## Task goal
Check each line of the data for "mapper", and copy the ones that have it.

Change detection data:
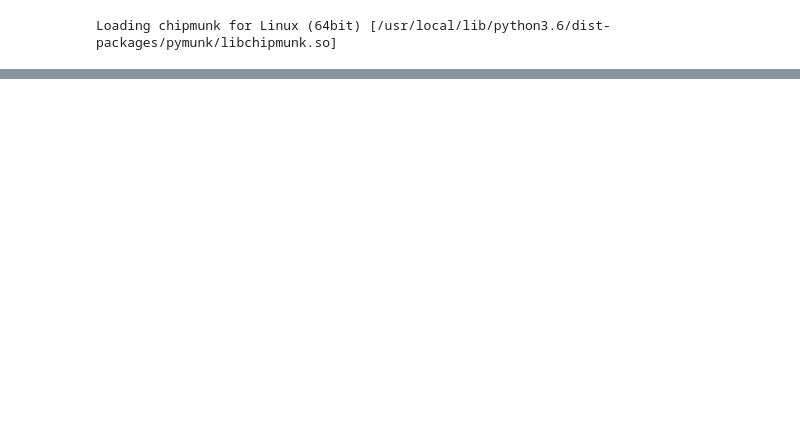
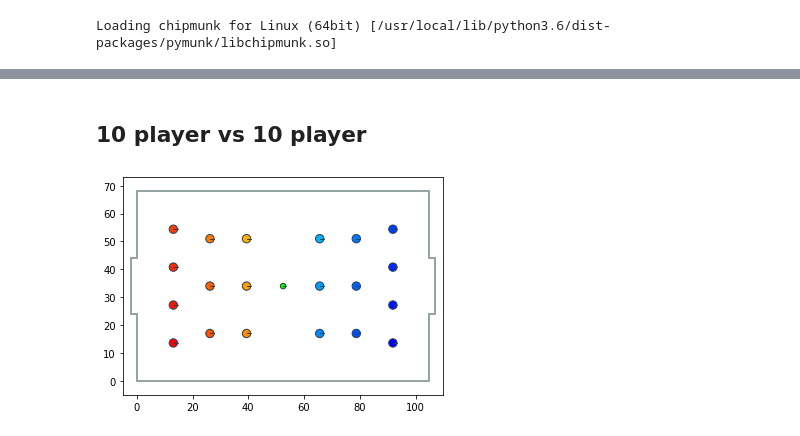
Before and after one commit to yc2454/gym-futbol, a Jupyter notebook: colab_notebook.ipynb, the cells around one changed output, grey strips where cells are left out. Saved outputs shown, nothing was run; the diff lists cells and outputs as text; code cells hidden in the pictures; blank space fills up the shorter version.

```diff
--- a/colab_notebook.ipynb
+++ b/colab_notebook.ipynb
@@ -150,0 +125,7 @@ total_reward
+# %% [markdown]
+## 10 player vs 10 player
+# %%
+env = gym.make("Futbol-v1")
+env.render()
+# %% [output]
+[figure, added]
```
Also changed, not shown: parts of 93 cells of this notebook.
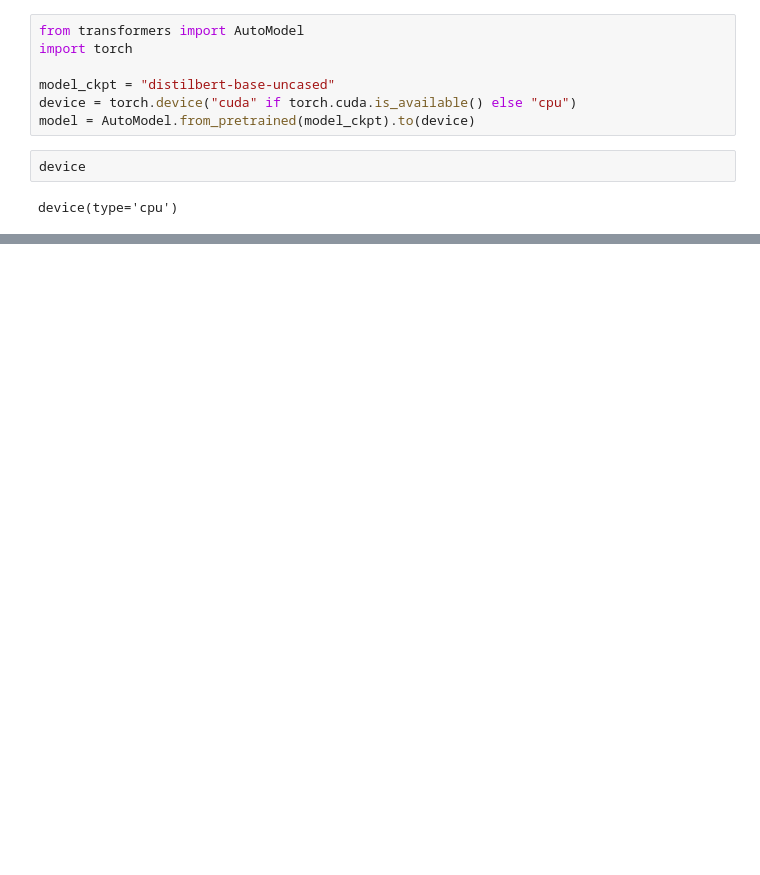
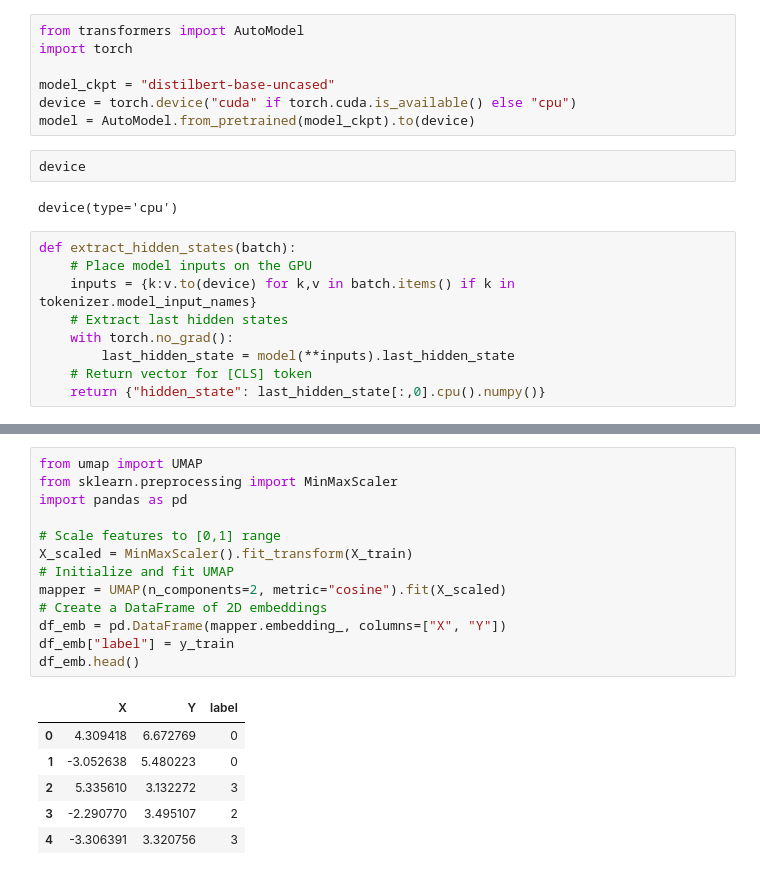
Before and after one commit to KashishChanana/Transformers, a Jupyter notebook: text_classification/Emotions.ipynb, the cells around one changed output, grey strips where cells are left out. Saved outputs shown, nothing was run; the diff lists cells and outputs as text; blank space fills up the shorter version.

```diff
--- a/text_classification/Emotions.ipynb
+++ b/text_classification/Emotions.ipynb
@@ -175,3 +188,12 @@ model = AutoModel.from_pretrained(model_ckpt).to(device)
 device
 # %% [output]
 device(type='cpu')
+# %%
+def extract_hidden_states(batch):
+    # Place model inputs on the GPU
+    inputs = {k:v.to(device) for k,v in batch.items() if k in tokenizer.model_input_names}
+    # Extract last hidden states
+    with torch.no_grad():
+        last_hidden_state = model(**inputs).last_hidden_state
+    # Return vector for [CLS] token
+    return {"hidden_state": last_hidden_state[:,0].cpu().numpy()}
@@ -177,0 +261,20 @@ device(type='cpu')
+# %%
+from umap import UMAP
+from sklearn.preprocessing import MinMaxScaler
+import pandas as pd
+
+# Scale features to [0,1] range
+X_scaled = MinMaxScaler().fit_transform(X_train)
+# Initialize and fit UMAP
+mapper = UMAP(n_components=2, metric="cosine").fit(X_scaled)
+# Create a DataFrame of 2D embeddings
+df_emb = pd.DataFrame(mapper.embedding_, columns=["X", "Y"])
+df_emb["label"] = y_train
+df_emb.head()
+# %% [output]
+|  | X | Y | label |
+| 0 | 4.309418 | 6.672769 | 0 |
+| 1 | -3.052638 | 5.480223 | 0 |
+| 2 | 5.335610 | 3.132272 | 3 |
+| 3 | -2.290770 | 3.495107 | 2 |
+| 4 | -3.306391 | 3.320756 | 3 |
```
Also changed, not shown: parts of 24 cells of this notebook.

## Solution for this problem
+mapper = UMAP(n_components=2, metric="cosine").fit(X_scaled)
+df_emb = pd.DataFrame(mapper.embedding_, columns=["X", "Y"])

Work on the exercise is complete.